Of equal importance was that Hibbert, for a time, was taken out of the game entirely. Hibbert didn’t get his first shot until the third quarter, and when he did shoot he was taking turnaround jump-hooks from the outskirts of the paint. They were shots that Hibbert has made before, but with Haslem increasing the discomfort, they were shots the HEAT will take their chances with.
“Today we were able to stay between him and the basket and make his catches in the paint tough,” Chris Bosh said of Hibbert. “Play good five man defense and make him finish over the top.”
According to SportVU tracking data, Hibbert is usually in possession of the ball for about 60 seconds a game. That might not seem like much, but when you consider that his role is typically to catch and finish in the paint, 60 seconds is more than enough to do significant damage. Friday, Hibbert only touched the ball for 52 seconds, as he took just seven shots and had one rebound. On March 26, when Hibbert did so much damage in the first quarter, Hibbert possessed the ball for 78 seconds.
While we acknowledge that the HEAT weren’t exactly running their full offensive packages in these final days of the regular season, it’s only fair to say that the Pacers might have been holding back as well. Frank Vogel may have a heretofore unseen strategy to unveil should these teams meet in the Eastern Conference Finals, but strategy wasn’t what hurt the Pacers in this loss. It was the plays we take for granted. Some turnovers were the byproduct of Miami’s pressure. Some just weren’t good passes.
There’s something to be said for the HEAT’s defense wearing on a team over the course of a game, forcing them into unforced mistakes. And certainly, the Pacers have a history of turnovers in the context of this matchup. But you can’t count of a team to always make its own mistakes. At some point, the Pacers will be better. Spoelstra wants his team to control what it can control. Control the process.
That process was good enough Friday, but it will have to be better. And soon.
When asked how close their defense was to playoff levels, Bosh held up his index finger and thumb, about an inch apart.
“Little close,” Bosh said. “It amazes me, how when we watch regular season and then the playoffs, how much more intense and how much faster guys are. You can’t synthesize that kind of energy. It just happens, you feel it. When the playoffs come, it just turns into a different beast.”

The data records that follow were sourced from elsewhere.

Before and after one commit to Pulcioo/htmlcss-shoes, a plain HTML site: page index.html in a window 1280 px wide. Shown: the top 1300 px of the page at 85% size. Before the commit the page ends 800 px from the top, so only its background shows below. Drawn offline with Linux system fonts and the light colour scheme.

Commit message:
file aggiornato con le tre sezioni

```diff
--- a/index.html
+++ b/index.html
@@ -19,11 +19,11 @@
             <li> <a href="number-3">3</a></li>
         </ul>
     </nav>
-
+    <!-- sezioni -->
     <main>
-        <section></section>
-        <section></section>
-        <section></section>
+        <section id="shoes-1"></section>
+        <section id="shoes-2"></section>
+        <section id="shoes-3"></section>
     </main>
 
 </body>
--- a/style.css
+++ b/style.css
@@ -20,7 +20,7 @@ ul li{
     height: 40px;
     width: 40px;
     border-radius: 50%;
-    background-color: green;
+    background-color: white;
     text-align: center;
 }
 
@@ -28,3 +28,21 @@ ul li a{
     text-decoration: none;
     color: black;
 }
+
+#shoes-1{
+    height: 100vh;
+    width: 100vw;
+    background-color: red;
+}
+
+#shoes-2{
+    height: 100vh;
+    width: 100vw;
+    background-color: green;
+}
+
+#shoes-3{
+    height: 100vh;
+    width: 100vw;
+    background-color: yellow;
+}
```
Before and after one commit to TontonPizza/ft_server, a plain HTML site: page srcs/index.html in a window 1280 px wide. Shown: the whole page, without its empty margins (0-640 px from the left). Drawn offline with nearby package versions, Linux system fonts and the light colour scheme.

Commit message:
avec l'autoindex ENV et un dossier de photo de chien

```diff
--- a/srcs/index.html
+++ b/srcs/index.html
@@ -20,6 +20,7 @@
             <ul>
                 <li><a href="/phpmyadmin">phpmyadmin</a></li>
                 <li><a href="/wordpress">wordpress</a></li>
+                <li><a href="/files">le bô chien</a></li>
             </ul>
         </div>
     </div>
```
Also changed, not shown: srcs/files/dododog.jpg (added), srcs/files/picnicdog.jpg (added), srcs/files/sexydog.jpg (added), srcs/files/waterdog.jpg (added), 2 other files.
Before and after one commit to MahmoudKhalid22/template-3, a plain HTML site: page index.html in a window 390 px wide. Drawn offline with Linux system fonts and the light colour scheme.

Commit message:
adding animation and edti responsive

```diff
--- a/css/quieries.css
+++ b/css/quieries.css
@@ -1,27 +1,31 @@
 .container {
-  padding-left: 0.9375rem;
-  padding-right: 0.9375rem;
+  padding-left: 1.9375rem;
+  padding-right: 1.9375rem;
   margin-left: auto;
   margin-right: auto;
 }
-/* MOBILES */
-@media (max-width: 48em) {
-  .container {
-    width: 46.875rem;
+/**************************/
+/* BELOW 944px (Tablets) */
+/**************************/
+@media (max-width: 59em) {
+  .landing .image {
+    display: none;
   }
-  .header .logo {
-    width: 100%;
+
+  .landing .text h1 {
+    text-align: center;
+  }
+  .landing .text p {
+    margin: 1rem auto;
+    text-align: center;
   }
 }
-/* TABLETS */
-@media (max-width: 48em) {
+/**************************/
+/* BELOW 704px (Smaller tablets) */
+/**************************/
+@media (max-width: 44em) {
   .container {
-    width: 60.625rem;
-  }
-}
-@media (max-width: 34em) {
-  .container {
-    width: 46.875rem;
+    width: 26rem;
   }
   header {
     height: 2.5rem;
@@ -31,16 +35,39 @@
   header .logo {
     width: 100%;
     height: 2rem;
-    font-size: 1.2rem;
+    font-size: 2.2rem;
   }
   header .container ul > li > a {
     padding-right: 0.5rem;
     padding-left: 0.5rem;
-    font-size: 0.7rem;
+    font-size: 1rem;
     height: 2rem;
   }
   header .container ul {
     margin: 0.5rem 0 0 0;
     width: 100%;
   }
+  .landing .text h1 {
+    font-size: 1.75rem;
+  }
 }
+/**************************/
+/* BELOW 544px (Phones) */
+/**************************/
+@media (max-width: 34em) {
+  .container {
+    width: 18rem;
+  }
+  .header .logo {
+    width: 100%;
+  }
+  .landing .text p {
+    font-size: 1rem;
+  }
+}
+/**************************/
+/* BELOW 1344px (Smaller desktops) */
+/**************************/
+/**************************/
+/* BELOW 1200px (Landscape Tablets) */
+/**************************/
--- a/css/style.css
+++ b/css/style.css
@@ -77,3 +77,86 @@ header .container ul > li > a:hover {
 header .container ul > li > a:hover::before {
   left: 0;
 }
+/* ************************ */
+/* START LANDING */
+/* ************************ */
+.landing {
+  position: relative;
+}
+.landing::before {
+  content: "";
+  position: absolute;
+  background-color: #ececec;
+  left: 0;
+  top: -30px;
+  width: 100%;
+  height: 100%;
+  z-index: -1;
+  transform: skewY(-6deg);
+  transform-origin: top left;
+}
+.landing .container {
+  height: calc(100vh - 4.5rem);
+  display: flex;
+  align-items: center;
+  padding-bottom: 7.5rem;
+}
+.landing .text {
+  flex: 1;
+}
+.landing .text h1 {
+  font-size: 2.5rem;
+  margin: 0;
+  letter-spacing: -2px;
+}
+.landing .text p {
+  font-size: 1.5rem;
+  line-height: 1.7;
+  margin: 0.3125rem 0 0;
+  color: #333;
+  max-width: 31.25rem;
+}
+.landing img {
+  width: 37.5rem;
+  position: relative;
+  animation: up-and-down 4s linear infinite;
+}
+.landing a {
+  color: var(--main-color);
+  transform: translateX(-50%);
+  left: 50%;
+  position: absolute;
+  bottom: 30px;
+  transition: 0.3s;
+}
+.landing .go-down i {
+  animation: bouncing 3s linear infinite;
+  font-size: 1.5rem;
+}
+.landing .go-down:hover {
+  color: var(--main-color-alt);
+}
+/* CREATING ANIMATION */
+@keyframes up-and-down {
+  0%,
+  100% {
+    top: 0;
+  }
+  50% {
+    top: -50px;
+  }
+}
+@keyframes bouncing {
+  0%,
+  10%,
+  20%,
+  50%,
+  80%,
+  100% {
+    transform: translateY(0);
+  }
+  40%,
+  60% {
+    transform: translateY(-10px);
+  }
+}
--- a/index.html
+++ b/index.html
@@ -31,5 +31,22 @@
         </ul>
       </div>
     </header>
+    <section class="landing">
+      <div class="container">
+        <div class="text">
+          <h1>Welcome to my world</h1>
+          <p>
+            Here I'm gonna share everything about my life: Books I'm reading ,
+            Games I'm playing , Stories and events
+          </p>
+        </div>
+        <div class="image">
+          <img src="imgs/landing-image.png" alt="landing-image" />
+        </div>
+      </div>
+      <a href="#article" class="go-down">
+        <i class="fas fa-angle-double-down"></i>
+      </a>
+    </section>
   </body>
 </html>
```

The HEAT have had enough reminders games this season. The evidence is on the table. The playoffs can’t come soon enough.
Statistical support provided by NBA.com and STATS LLC